For all his unusual ideas, Gore is not a romantic. He doesn’t propose replacing every aspect of hierarchy with lattices because of what he calls obvious difficulties:
- “Stability and long-term constancy require a firm hand at the helm;
- “Decisions must be made. Complete consensus is never achieved;
- “There seems to be some upper limit for which the lattice is effective; and
- “It’s unrealistic for people to set their own salaries."
VOW TO AVOID BUREAUCRACY
“The rest of Corporate America is only beginning to think about how to motivate employees now that there’s a shrinking hierarchy to slot people into,” Joseph Weber says in the 1990 Business Week article. “But Gore, a quirky, family-held plastics company, has never had much of one: It has been experimenting with an almost free-form management structure for 32 years.... Gore isn’t some little countercultural outfit, mind you. By turning a flexible form of DuPont’s Teflon into Gore-Tex, used in fabrics and assorted medical, electronic, and industrial products, the company has grown into a nearly $700 million a year outfit, whose return on assets and equity puts it in the top 5%, whose sales quintupled in 8 years.”
As irony would have it, of course, Gore started his own company because “as a DuPont chemist, he couldn’t get his innovation—Teflon coating for electrical wires—marketed by the big company. When he left, he vowed to avoid stifling bureaucracies, so he tossed out the traditional chain of command for a ‘lattice’ system. In it, any staffer may take an idea or complaint to any other: A machine operator can talk directly with plant leaders.”
In his lattice organization paper, Gore gives DuPont credit for inspiring his “ahead of the time” ideas. “The concept of the lattice originated from my consideration of the operation of ‘Task Forces’ created during the 1950s to carry out research and development within the Du Pont Company.
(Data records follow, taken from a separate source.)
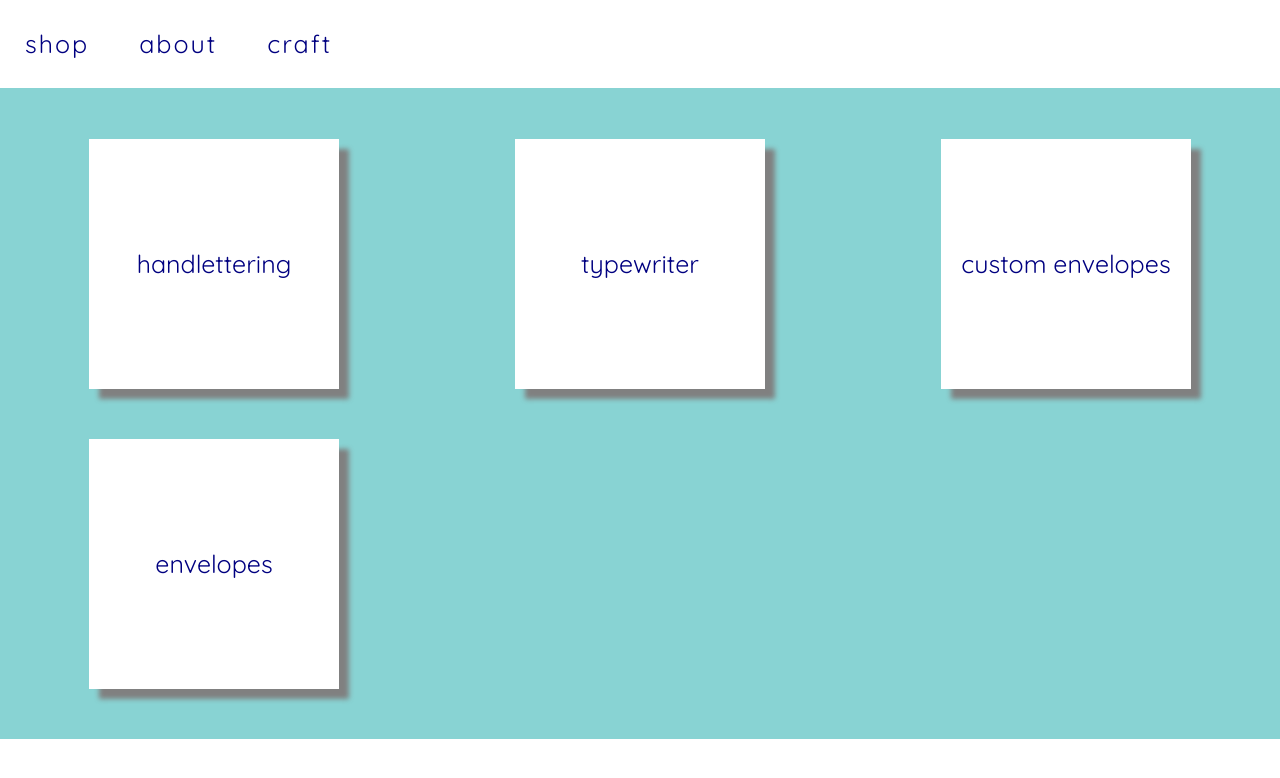
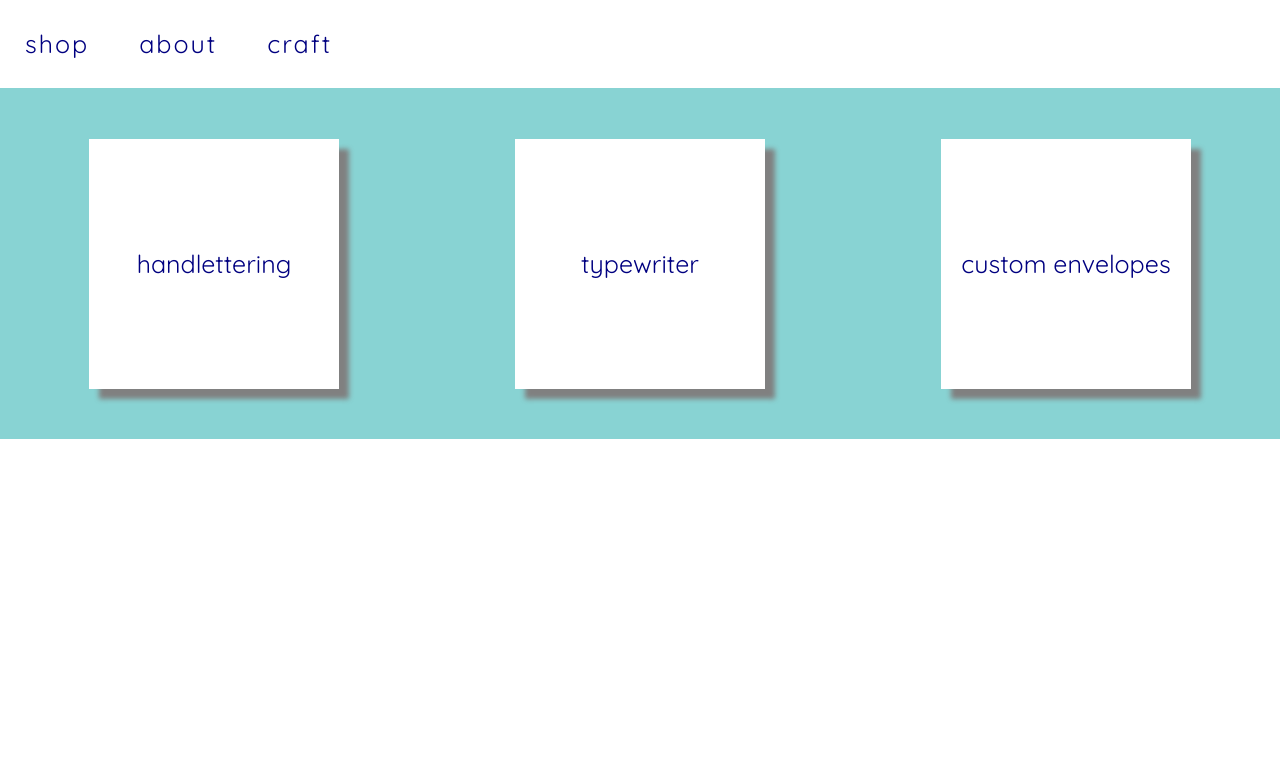
Before and after one commit to victoriarainc/ecommerce, a React (Create React App) app: page /craft in a window 1280 px wide. Shown: the top 778 px of the page. Built offline with nearby package versions, Linux system fonts and the light colour scheme.

Commit message:
added image to splash page -needs to be centered

```diff
--- a/src/components/App.js
+++ b/src/components/App.js
@@ -9,6 +9,7 @@ class App extends Component {
       <div className="App home">
       <p>Welcome to</p>
       <h1>Handmade by Vi!</h1>
+      <div className="introImg"></div>
       </div>
     );
   }
--- a/src/offer.js
+++ b/src/offer.js
@@ -20,13 +20,6 @@ let craft = [
     "price": "prices vary",
     "description": "4bar, A2 and A6 sizes available.",
     "img": "https://scontent-iad3-1.xx.fbcdn.net/v/t1.0-9/21270971_1298686413573159_3509833774559368329_n.jpg?oh=ac940187ccce2727beadc5217ce93fc8&oe=5A1AFF06"
-  }, {
-    "service": 'envelopes',
-    "id": "115",
-    "type": "custom",
-    "price": "prices vary",
-    "description": "4bar, A2 and A6 sizes available.",
-    "img": "https://scontent-iad3-1.xx.fbcdn.net/v/t1.0-9/21270971_1298686413573159_3509833774559368329_n.jpg?oh=ac940187ccce2727beadc5217ce93fc8&oe=5A1AFF06"
   }
 
 ]
--- a/src/styles/App.css
+++ b/src/styles/App.css
@@ -59,11 +59,11 @@ img {
 
 /*-------- home -------*/
 
-.home {
+.introImg {
+  background-image: url("https://scontent-iad3-1.xx.fbcdn.net/v/t1.0-9/21686041_1309955992446201_7507814998148813410_n.jpg?oh=da6959435b77f718fb44f65246a5c81b&oe=5A3B837E");
+  height: 300px;
   width: 100%;
-  height: 20em;
-  background-image: url('./Muji_Doodle/Muji_Doodle.mp4');
-  background-size: cover;
+  background-size: contain;
   background-repeat: no-repeat;
 }
 
```
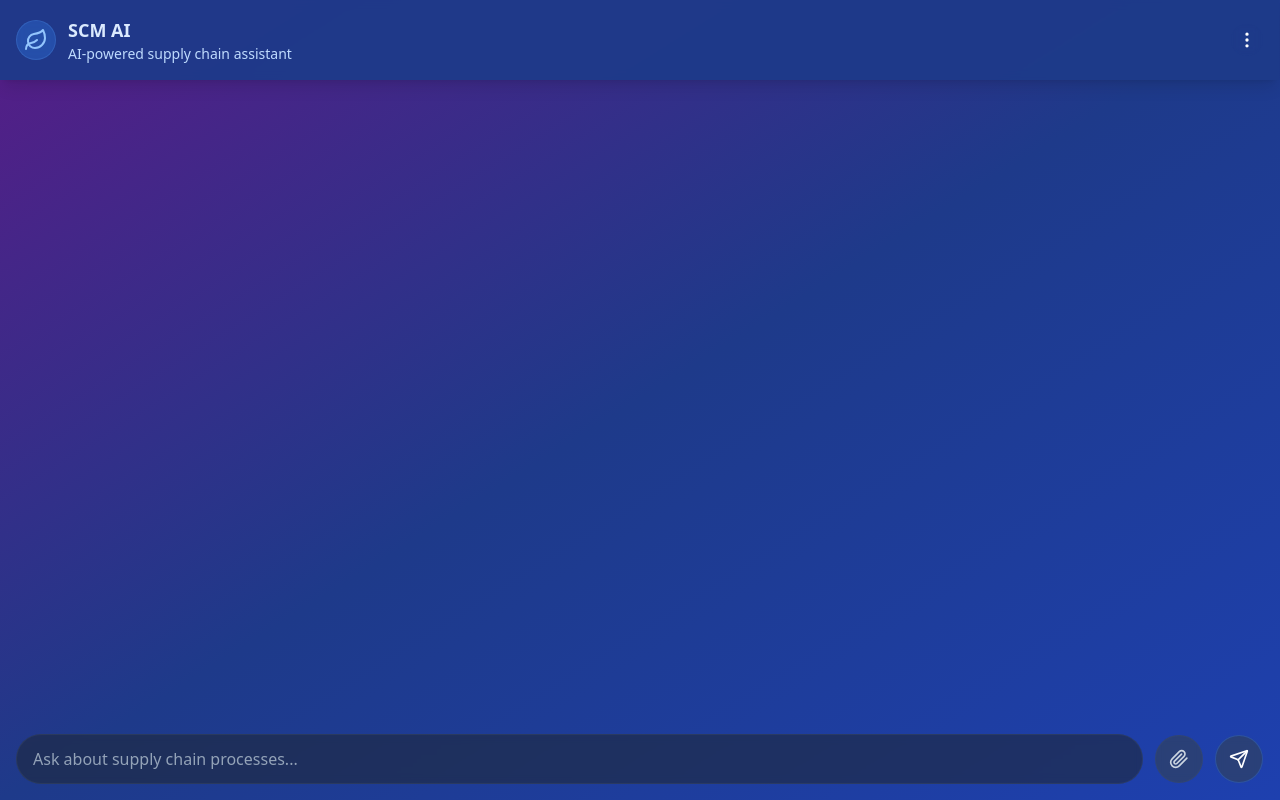
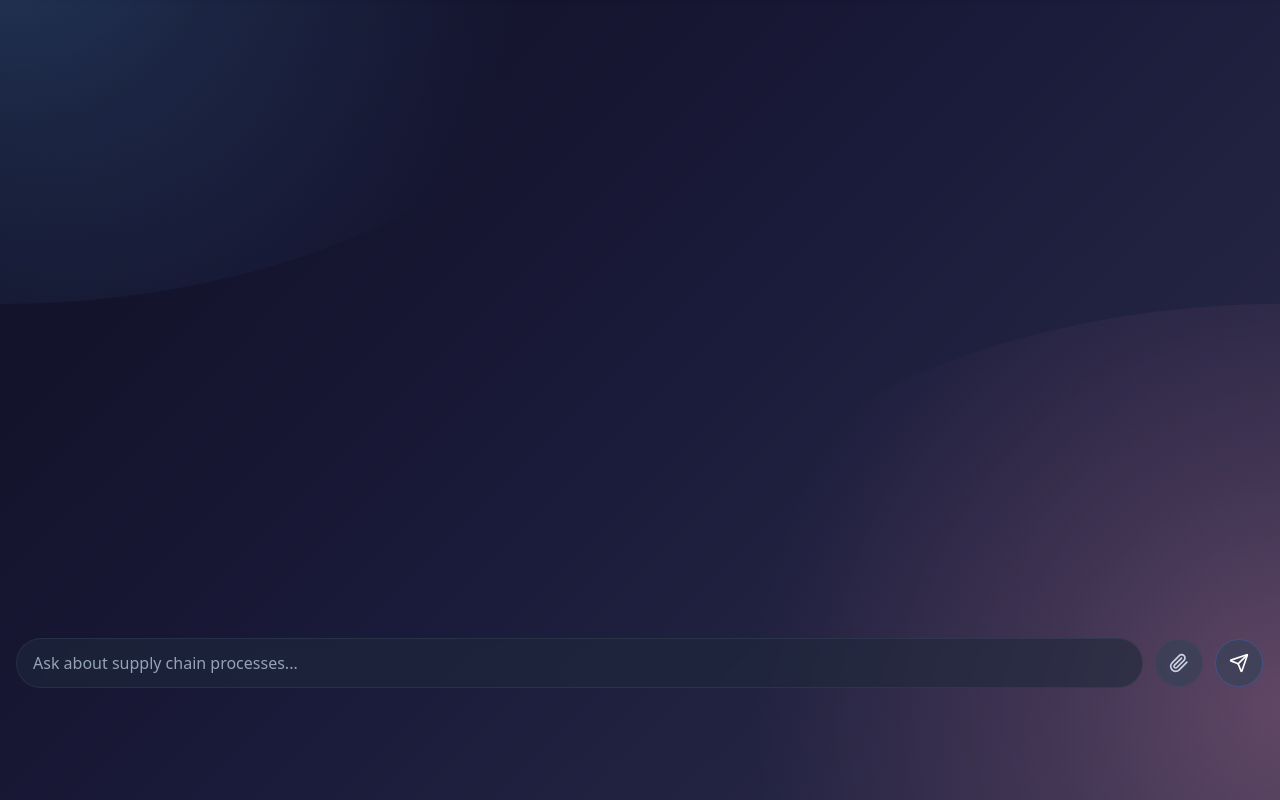
Before and after one commit to Viswajith03/plate-to-flow-chat, a React (Vite) app: page /chat in a window 1280 px wide. Built offline with nearby package versions, Linux system fonts and the light colour scheme.

Commit message:
Add gradient background effect
Implemented a semicircle gradient background with specified colors on the landing and chat pages. Added two gradient circles in opposite corners.

```diff
--- a/src/index.css
+++ b/src/index.css
@@ -1,3 +1,4 @@
+
 @tailwind base;
 @tailwind components;
 @tailwind utilities;
@@ -101,3 +102,41 @@
     @apply bg-background text-foreground;
   }
 }
+
+/* Custom gradient background */
+.gradient-bg {
+  position: relative;
+  background: linear-gradient(135deg, #0f0f23 0%, #1a1a3a 50%, #2d2d4a 100%);
+  overflow: hidden;
+}
+
+.gradient-bg::before {
+  content: '';
+  position: absolute;
+  top: -50%;
+  left: -50%;
+  width: 100%;
+  height: 100%;
+  background: radial-gradient(circle, #61b2ff40 0%, #61b2ff20 30%, transparent 70%);
+  border-radius: 50%;
+  pointer-events: none;
+  z-index: 0;
+}
+
+.gradient-bg::after {
+  content: '';
+  position: absolute;
+  bottom: -50%;
+  right: -50%;
+  width: 100%;
+  height: 100%;
+  background: radial-gradient(circle, #fd97bb40 0%, #fd97bb20 30%, transparent 70%);
+  border-radius: 50%;
+  pointer-events: none;
+  z-index: 0;
+}
+
+.gradient-content {
+  position: relative;
+  z-index: 1;
+}
--- a/src/pages/Chat.tsx
+++ b/src/pages/Chat.tsx
@@ -1,4 +1,3 @@
-
 import React, { useState, useRef, useEffect } from 'react';
 import { useLocation } from 'react-router-dom';
 import ChatHeader from '../components/ChatHeader';
@@ -202,9 +201,9 @@ const Chat = () => {
   };
 
   return (
-    <div className="flex h-screen bg-gradient-to-br from-purple-900 via-blue-900 to-blue-800 overflow-hidden">
+    <div className="flex h-screen gradient-bg">
       {/* Main Content Area */}
-      <div className="flex flex-col flex-1 relative">
+      <div className="flex flex-col flex-1 relative gradient-content">
         {/* Header */}
         <ChatHeader />
 
--- a/src/pages/Landing.tsx
+++ b/src/pages/Landing.tsx
@@ -20,8 +20,8 @@ const Landing = () => {
   };
 
   return (
-    <div className="h-screen bg-gradient-to-br from-purple-900 via-blue-900 to-blue-800 overflow-hidden">
-      <div className="flex flex-col h-full items-center justify-center px-8">
+    <div className="h-screen gradient-bg">
+      <div className="flex flex-col h-full items-center justify-center px-8 gradient-content">
         <div className="w-full max-w-4xl mx-auto">
           {/* Centered Header Section with title and chatbar */}
           <div className="text-center mb-12 animate-fade-in">
```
The original ideas have been refined and extended over the past 18 years. The record supports the belief that a lattice organization releases and promotes the creativity of human beings.”
Task forces at DuPont and lattices at Gore are just two expressions of the worldwide, simultaneous, uncoordinated “experiment” with boundary crossing teamnets in the past few decades.